Do pretribulationists like MacArthur really take a haphazard view on the Mark of the Beast?
Some time ago John MacArthur’s response to a question about whether someone could accept the Mark of the Beast and repent caused a stir in prophecy circles. He believed one could repent. I wouldn’t have given the same answer. Most pretribulational prophecy buffs strongly disagreed with him.
Predictably, non-pretribbers saw it as confirmation of the dangers of pretribulationism. One individual recently wrote that churches are not preparing their flocks to face the Antichrist. They’re allegedly setting them up to be cast into hell. He contends that people like MacArthur are saying it’s OK to accept the Mark and repent later. Is this an accurate account of what MacArthur intends? Phil Johnson writes:
If someone listens to Pastor MacArthur’s reply and imagines he was saying it’s no great sin to receive the mark of the Beast, listen again; that grossly twists what he actually said. The question is not (as one writer suggests) “How Far Can You Go and Still Be Able to Repent?” The point John MacArthur was making is about the extremes to which God’s grace will reach in order to seek and save a sinner.
MacArthur’s Reformed Five Point Calvinism contributes to the logic of his answer. Since God predestined the elect in eternity past, their salvation is assured. See James White on Eternal Security. So logically, from a Reformed Futuristic Premillennial perspective, either the elect will be kept from taking the Mark to begin with, or repentance must be available afterwards.
Once again, I don’t agree with John MacArthur’s stance. The Book of Revelation warns against taking the Mark. The possibility of repentance is precarious speculation. We pretribbers fully understand that, despite the hand-wringing of our pretrib-critic friends.

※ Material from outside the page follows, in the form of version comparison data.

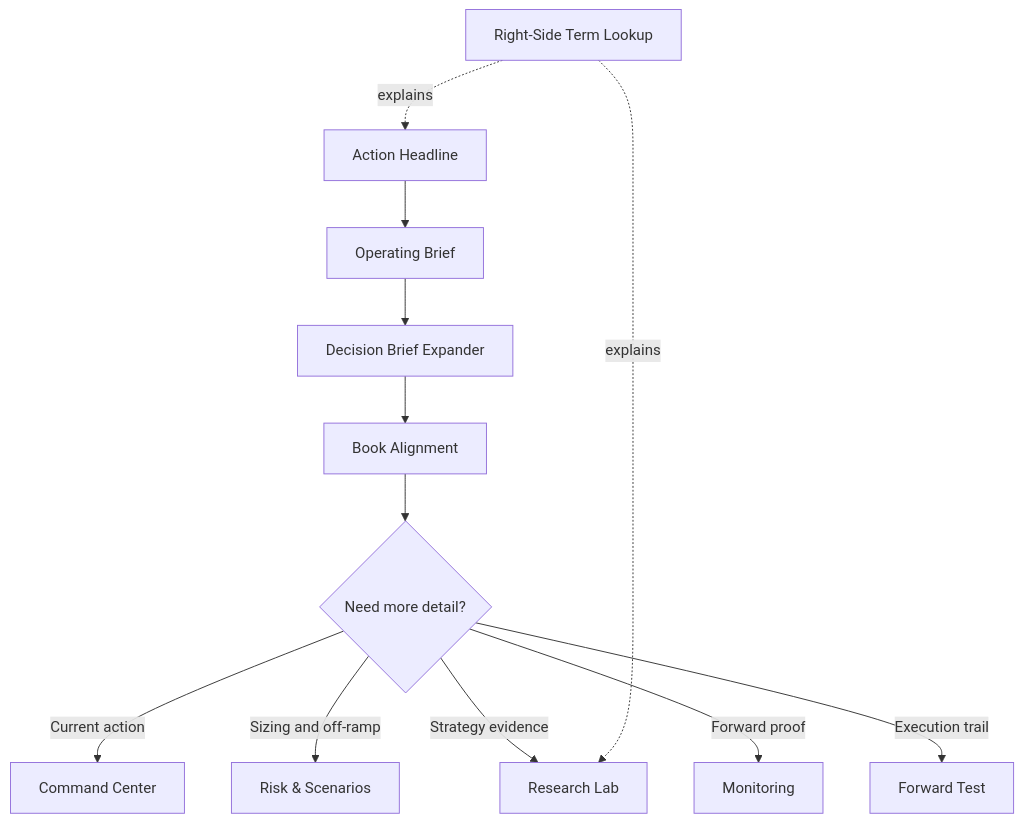
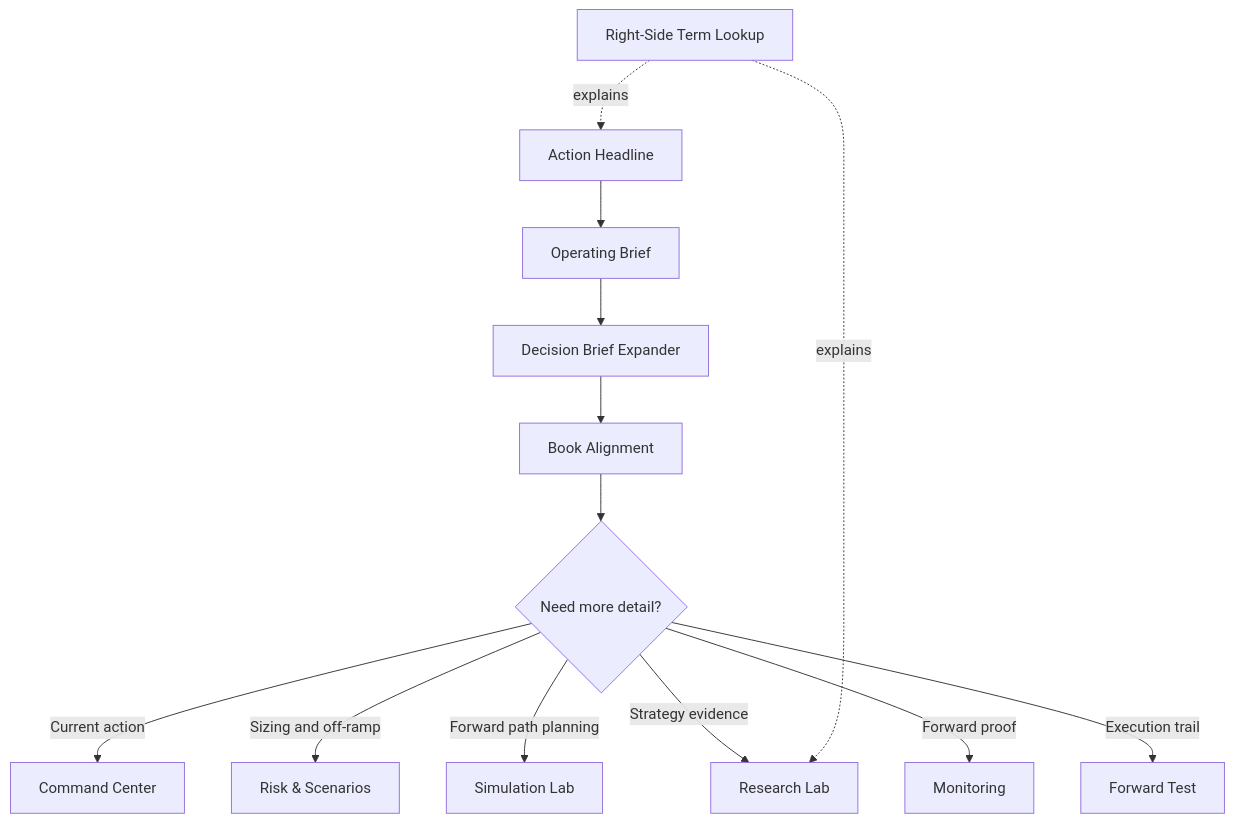
One commit to Jbultema/trade-bot changed the second of 2 diagrams in README.md. Above: the diagram before and after it, drawn with Mermaid. The commit also changed other lines of this file and 17 other files, not shown here.

````diff
--- a/README.md
+++ b/README.md
@@ -179,14 +179,15 @@
 ```mermaid
 flowchart TD
     A[Action Headline] --> B[Operating Brief]
     B --> C[Decision Brief Expander]
     C --> D[Book Alignment]
     D --> E{Need more detail?}
     E -->|Current action| F[Command Center]
     E -->|Sizing and off-ramp| G[Risk & Scenarios]
+    E -->|Forward path planning| L[Simulation Lab]
     E -->|Strategy evidence| H[Research Lab]
     E -->|Forward proof| I[Monitoring]
     E -->|Execution trail| J[Forward Test]
     K[Right-Side Term Lookup] -. explains .-> A
     K -. explains .-> H
 ```
````
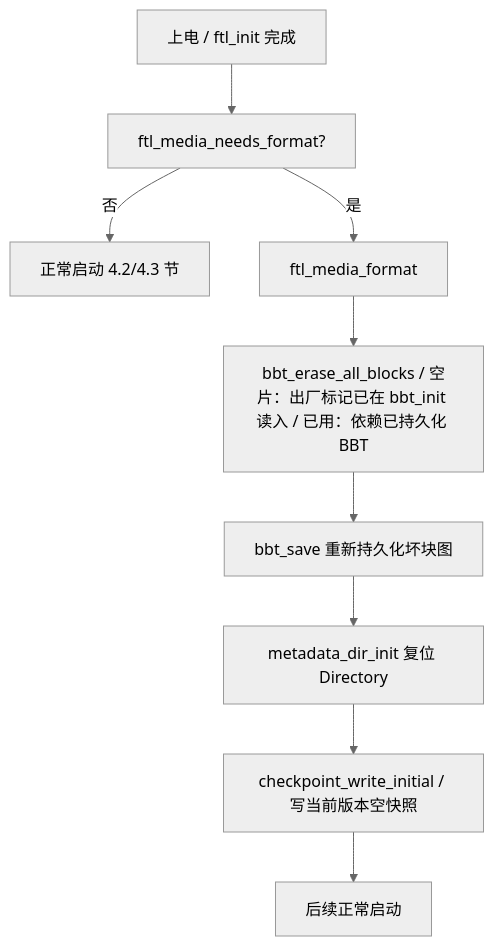
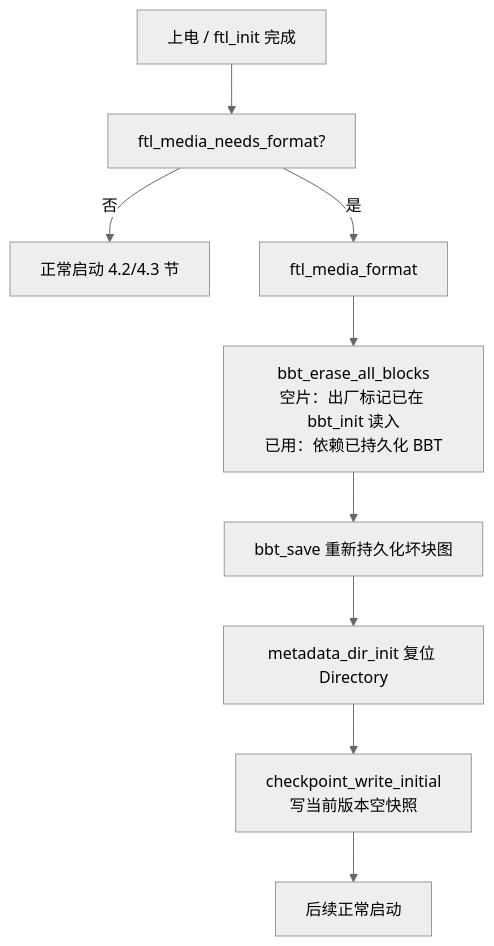
Before and after one commit to YzYMIAO/BASESSD: diagram 19 of 28 in docs/design/ftl_design.md, drawn with Mermaid (neutral theme). The commit also changed other lines of this file, not shown here.

First line of the commit message:
docs(ftl): 恢复 <br/>、清理 stateDiagram 标签

````diff
--- a/docs/design/ftl_design.md
+++ b/docs/design/ftl_design.md
@@ -2791,11 +2791,11 @@
 ```mermaid
 flowchart TD
     A["上电 / ftl_init 完成"] --> B["ftl_media_needs_format?"]
     B -- "否" --> C["正常启动 4.2/4.3 节"]
     B -- "是" --> D["ftl_media_format"]
-    D --> D1["bbt_erase_all_blocks / 空片：出厂标记已在 bbt_init 读入 / 已用：依赖已持久化 BBT"]
+    D --> D1["bbt_erase_all_blocks<br/>空片：出厂标记已在 bbt_init 读入<br/>已用：依赖已持久化 BBT"]
     D1 --> D2["bbt_save 重新持久化坏块图"]
     D2 --> D3["metadata_dir_init 复位 Directory"]
-    D3 --> D4["checkpoint_write_initial / 写当前版本空快照"]
+    D3 --> D4["checkpoint_write_initial<br/>写当前版本空快照"]
     D4 --> E["后续正常启动"]
 ```
````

That said, ponder these questions: Is there any sin one cannot repent of now? Can an unbeliever who worships Satan today, repent and be saved tomorrow? If the answer is yes, what should we then make of the 70th week? Does the 70th week involve a different dispensation? Most people would reject that premise. But if it doesn’t, then what has changed?
Five Point Calvinist non-pretribbers should have no doctrinal reason to warn against pretribulationism. That some still do indicates doctrinal inconsistency, or some other bias. Others believe we can lose our salvation. This provides justification for them to contend against pretribulationism (while ignoring other alleged non-preparedness systems such as amillennialism).
I’ve asked these questions many times: how does one prepare for tribulation? Does this preparation involve trusting oneself, or Christ alone? Is it sufficient to know that one must face the Antichrist or is there something else we ought to do? I’ve yet to see the training manual. Feel free to e-mail me to compare notes if you have one.
In summary: if we pretribulationists are wrong regarding the timing of the rapture, we won’t confuse the Antichrist for Christ. The distinctions are sharp and clear. Regardless of one’s position on the timing of the rapture, we ought to abide daily in Christ and place our trust in Him only. In this way we will be prepared to endure any future unforeseen circumstances.
For I am persuaded that neither death nor life, nor angels nor principalities nor powers, nor things present nor things to come, nor height nor depth, nor any other created thing, shall be able to separate us from the love of God which is in Christ Jesus our Lord. Rom 8:38-39